The proposals would destroy nationally and internationally protected dune habitats, home to many rare and protected species, and have sparked outcry within Scotland and internationally. Highland Council granted approval despite these impacts and widespread objections from the Government’s own nature conservation advisors, Scottish Natural Heritage (SNH), and numerous conservation and access organisations and local groups. In light of the high level of objections and the rich natural heritage value of the site, this case was considered of ‘national importance’ and the Scottish Government called in the proposals last year and initiated a public inquiry.

The organisations are calling on people to help Coul Links avoid the same fate as the nationally important dune habitats at Trump International in Aberdeenshire which have been damaged irreparably by the golf course. This summer SNH recommended they lose their special conservation status. SNH has warned of significant and irreparable damage to the dune habitats at Coul Links, which are of national but also global importance.

Nature is already under immense pressure due to the climate and biodiversity crises, and protecting it is crucial for the future survival of many species and habitats. Developments that lead to their unnecessary destruction should be refused by planning authorities.

Ministers could announce their decision whether to grant or refuse permission for the Coul Links proposals any day, with no deadline for this.

Anne McCall, Director of RSPB Scotland said:

“The damage caused by the Trump golf course to the nationally protected dunes at Foveran Links is a devastating loss to Scotland’s environment. There is now a chance for Scottish Ministers to avoid making the same mistake again by protecting Coul Links from a similar fate. 

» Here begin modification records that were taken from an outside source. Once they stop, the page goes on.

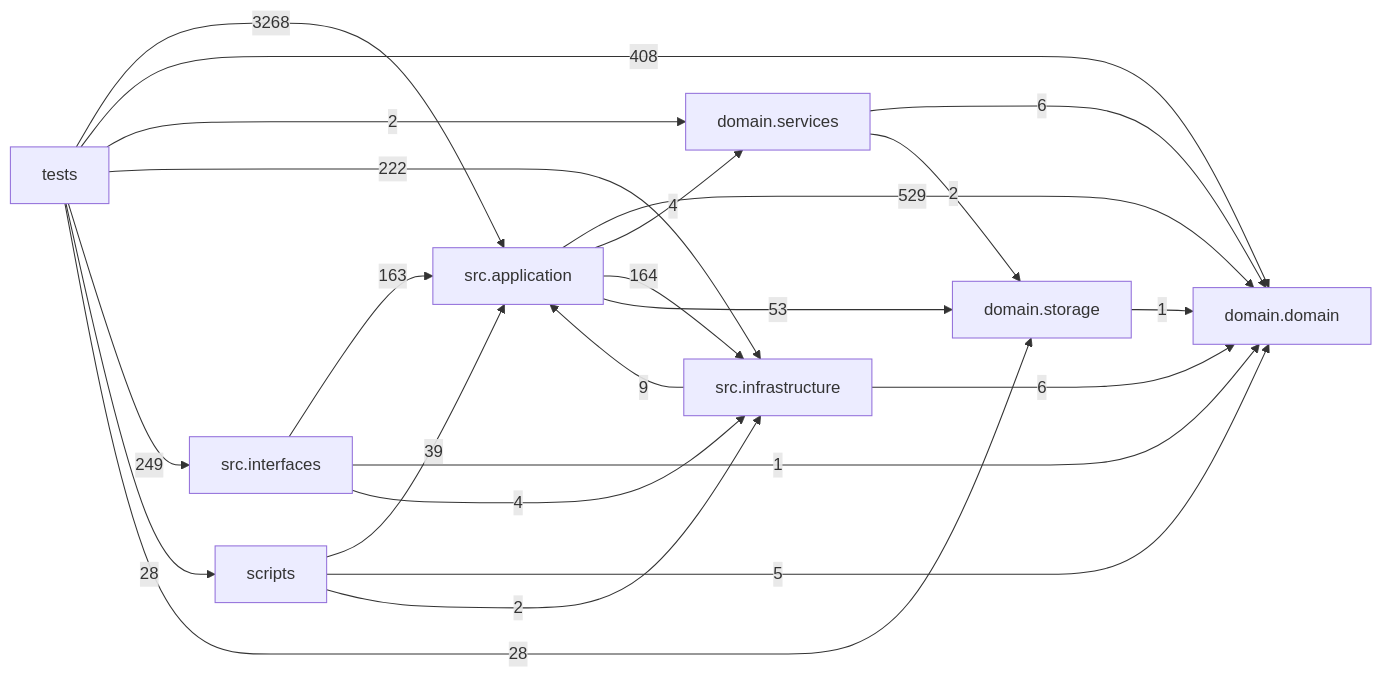
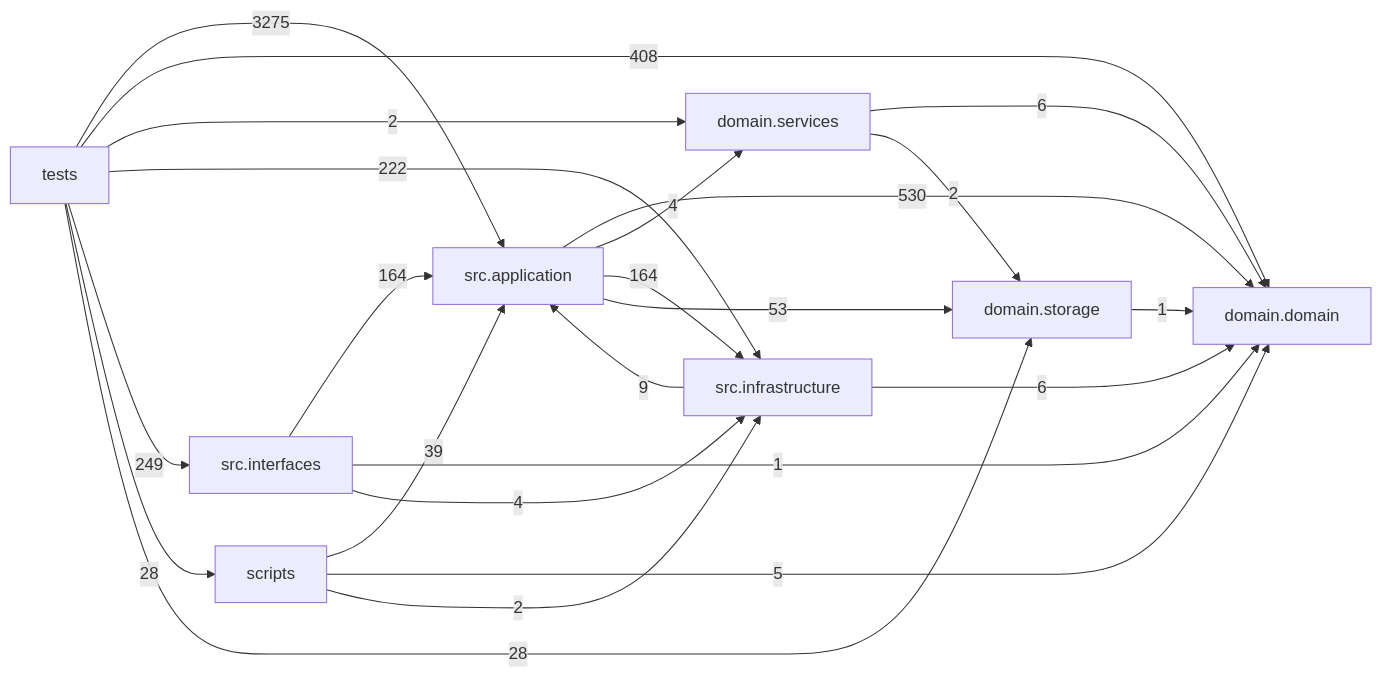
Before and after one commit to liuxie066/options-monitor: the diagram in docs/DEPENDENCY_GRAPH.md, drawn with Mermaid. The commit also changed other lines of this file and 12 other files, not shown here.

````diff
--- a/docs/DEPENDENCY_GRAPH.md
+++ b/docs/DEPENDENCY_GRAPH.md
@@ -24,33 +24,33 @@
 ```mermaid
 flowchart LR
   tests["tests"]
   scripts["scripts"]
   interfaces["src.interfaces"]
   application["src.application"]
   infrastructure["src.infrastructure"]
   domain_services["domain.services"]
   domain["domain.domain"]
   storage["domain.storage"]
-  application -->|529| domain
+  application -->|530| domain
   application -->|4| domain_services
   application -->|164| infrastructure
   application -->|53| storage
   domain_services -->|6| domain
   domain_services -->|2| storage
   infrastructure -->|9| application
   infrastructure -->|6| domain
-  interfaces -->|163| application
+  interfaces -->|164| application
   interfaces -->|1| domain
   interfaces -->|4| infrastructure
   scripts -->|39| application
   scripts -->|5| domain
   scripts -->|2| infrastructure
   storage -->|1| domain
-  tests -->|3268| application
+  tests -->|3275| application
   tests -->|408| domain
   tests -->|2| domain_services
   tests -->|222| infrastructure
   tests -->|249| interfaces
   tests -->|28| scripts
   tests -->|28| storage
 ```
````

“Governments all around the world are waking up to the climate and ecological crises.  If Scotland can’t protect our most treasured wildlife sites, how can we expect other countries to do the same?”

Craig Macadam, Conservation Director of Buglife said:

“Coul Links is an incredibly important site for invertebrates and other wildlife. Yet, despite having three levels of protection this golf course is likely to destroy or damage much of the site. The Scottish Government must take decisive action and kick out these plans or risk losing Coul Links and its special wildlife forever.”

Brendan Paddy, Ramblers Scotland Director said:

“Now the Scottish Government has the inquiry recommendations in its hands, a decision could be made imminently – so the entire outdoors community must urgently speak up for Coul Links’ special landscape, before it’s lost forever.

“Coul Links offers people a rare chance to seek solitude and enjoy the natural environment amongst its protected dunes. These grossly inappropriate proposals for a golf course will restrict public access and permanently limit enjoyment of this wonderful place by local residents and visitors alike.”

Paul Kirkland, Scotland Director for Butterfly Conservation said:

“The Northern Brown Argus butterfly colony at Coul Links is one of the largest in the UK. We know that this northern species is under pressure from climate change, afforestation and changes in farming practice, but we never expected it to be threatened by a golf course on a site that has international protection. We look to the Scottish Government to match the rhetoric, take a lead and show that our rich wildlife heritage is not to be destroyed for short-term profit”.

Dr Kenny Taylor, Vice Chair, Scottish Wildlife Trust said:

“Coul Links is unique in terms of the wildlife and habitats we find here. It’s also an archive of past environments going back thousands and thousands of years. People cherish this wild coast, and we can still make a difference. Make your voice heard and let the Scottish Government know that this site must be protected. Governments everywhere must show they have actions to match their words – Scotland can and must show it is taking action on the nature crisis.”

Act now to help #SaveCoulLinks.  Please add your voice to our e-action here.

Last Updated: Thursday 28 November 2019

Tagged with: Country: Scotland Country: Scotland Topic: Open